Assigned task:
Word for word, repeat each entry that follows.

◇ ◇ ◇ ◇ ◇

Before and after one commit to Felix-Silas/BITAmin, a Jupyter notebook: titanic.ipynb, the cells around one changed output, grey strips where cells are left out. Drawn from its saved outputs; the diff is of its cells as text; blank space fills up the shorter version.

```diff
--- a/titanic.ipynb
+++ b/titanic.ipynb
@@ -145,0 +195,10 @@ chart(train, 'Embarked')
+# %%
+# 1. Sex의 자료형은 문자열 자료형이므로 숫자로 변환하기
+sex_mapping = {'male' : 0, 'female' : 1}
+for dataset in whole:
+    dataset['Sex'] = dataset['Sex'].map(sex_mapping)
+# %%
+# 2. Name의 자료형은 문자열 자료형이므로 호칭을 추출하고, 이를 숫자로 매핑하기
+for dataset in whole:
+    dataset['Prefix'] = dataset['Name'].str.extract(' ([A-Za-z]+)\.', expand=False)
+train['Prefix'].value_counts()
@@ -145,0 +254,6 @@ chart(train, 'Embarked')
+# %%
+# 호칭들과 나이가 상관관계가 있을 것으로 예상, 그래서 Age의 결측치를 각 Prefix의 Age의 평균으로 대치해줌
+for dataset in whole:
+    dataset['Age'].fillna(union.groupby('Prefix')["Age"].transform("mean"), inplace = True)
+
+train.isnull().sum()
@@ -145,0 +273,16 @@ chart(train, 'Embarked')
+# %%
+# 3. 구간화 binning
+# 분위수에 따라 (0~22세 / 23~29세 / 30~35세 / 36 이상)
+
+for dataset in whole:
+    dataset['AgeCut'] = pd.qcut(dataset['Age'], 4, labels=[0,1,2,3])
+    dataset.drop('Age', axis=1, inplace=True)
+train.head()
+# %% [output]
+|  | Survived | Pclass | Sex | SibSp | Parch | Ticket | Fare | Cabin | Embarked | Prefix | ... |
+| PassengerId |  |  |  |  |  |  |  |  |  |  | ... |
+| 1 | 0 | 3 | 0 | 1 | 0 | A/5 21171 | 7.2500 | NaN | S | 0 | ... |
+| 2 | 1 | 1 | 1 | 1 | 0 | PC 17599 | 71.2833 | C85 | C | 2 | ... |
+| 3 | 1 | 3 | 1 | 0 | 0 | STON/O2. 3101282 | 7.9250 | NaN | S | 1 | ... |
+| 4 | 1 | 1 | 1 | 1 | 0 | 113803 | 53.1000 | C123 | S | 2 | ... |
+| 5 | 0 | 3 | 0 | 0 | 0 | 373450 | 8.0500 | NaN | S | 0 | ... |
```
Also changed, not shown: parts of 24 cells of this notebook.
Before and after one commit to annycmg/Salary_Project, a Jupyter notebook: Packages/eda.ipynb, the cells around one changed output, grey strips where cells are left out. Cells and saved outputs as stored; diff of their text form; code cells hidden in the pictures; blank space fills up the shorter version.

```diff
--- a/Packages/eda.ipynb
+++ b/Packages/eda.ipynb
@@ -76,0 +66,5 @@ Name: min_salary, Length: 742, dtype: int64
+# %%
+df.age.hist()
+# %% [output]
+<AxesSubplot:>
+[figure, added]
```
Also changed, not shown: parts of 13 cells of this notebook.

◇ ◇ ◇ ◇ ◇

The completed task:
Before and after one commit to Felix-Silas/BITAmin, a Jupyter notebook: titanic.ipynb, the cells around one changed output, grey strips where cells are left out. Drawn from its saved outputs; the diff is of its cells as text; blank space fills up the shorter version.

```diff
--- a/titanic.ipynb
+++ b/titanic.ipynb
@@ -145,0 +195,10 @@ chart(train, 'Embarked')
+# %%
+# 1. Sex의 자료형은 문자열 자료형이므로 숫자로 변환하기
+sex_mapping = {'male' : 0, 'female' : 1}
+for dataset in whole:
+    dataset['Sex'] = dataset['Sex'].map(sex_mapping)
+# %%
+# 2. Name의 자료형은 문자열 자료형이므로 호칭을 추출하고, 이를 숫자로 매핑하기
+for dataset in whole:
+    dataset['Prefix'] = dataset['Name'].str.extract(' ([A-Za-z]+)\.', expand=False)
+train['Prefix'].value_counts()
@@ -145,0 +254,6 @@ chart(train, 'Embarked')
+# %%
+# 호칭들과 나이가 상관관계가 있을 것으로 예상, 그래서 Age의 결측치를 각 Prefix의 Age의 평균으로 대치해줌
+for dataset in whole:
+    dataset['Age'].fillna(union.groupby('Prefix')["Age"].transform("mean"), inplace = True)
+
+train.isnull().sum()
@@ -145,0 +273,16 @@ chart(train, 'Embarked')
+# %%
+# 3. 구간화 binning
+# 분위수에 따라 (0~22세 / 23~29세 / 30~35세 / 36 이상)
+
+for dataset in whole:
+    dataset['AgeCut'] = pd.qcut(dataset['Age'], 4, labels=[0,1,2,3])
+    dataset.drop('Age', axis=1, inplace=True)
+train.head()
+# %% [output]
+|  | Survived | Pclass | Sex | SibSp | Parch | Ticket | Fare | Cabin | Embarked | Prefix | ... |
+| PassengerId |  |  |  |  |  |  |  |  |  |  | ... |
+| 1 | 0 | 3 | 0 | 1 | 0 | A/5 21171 | 7.2500 | NaN | S | 0 | ... |
+| 2 | 1 | 1 | 1 | 1 | 0 | PC 17599 | 71.2833 | C85 | C | 2 | ... |
+| 3 | 1 | 3 | 1 | 0 | 0 | STON/O2. 3101282 | 7.9250 | NaN | S | 1 | ... |
+| 4 | 1 | 1 | 1 | 1 | 0 | 113803 | 53.1000 | C123 | S | 2 | ... |
+| 5 | 0 | 3 | 0 | 0 | 0 | 373450 | 8.0500 | NaN | S | 0 | ... |
```
Also changed, not shown: parts of 24 cells of this notebook.
Before and after one commit to annycmg/Salary_Project, a Jupyter notebook: Packages/eda.ipynb, the cells around one changed output, grey strips where cells are left out. Cells and saved outputs as stored; diff of their text form; code cells hidden in the pictures; blank space fills up the shorter version.

```diff
--- a/Packages/eda.ipynb
+++ b/Packages/eda.ipynb
@@ -76,0 +66,5 @@ Name: min_salary, Length: 742, dtype: int64
+# %%
+df.age.hist()
+# %% [output]
+<AxesSubplot:>
+[figure, added]
```
Also changed, not shown: parts of 13 cells of this notebook.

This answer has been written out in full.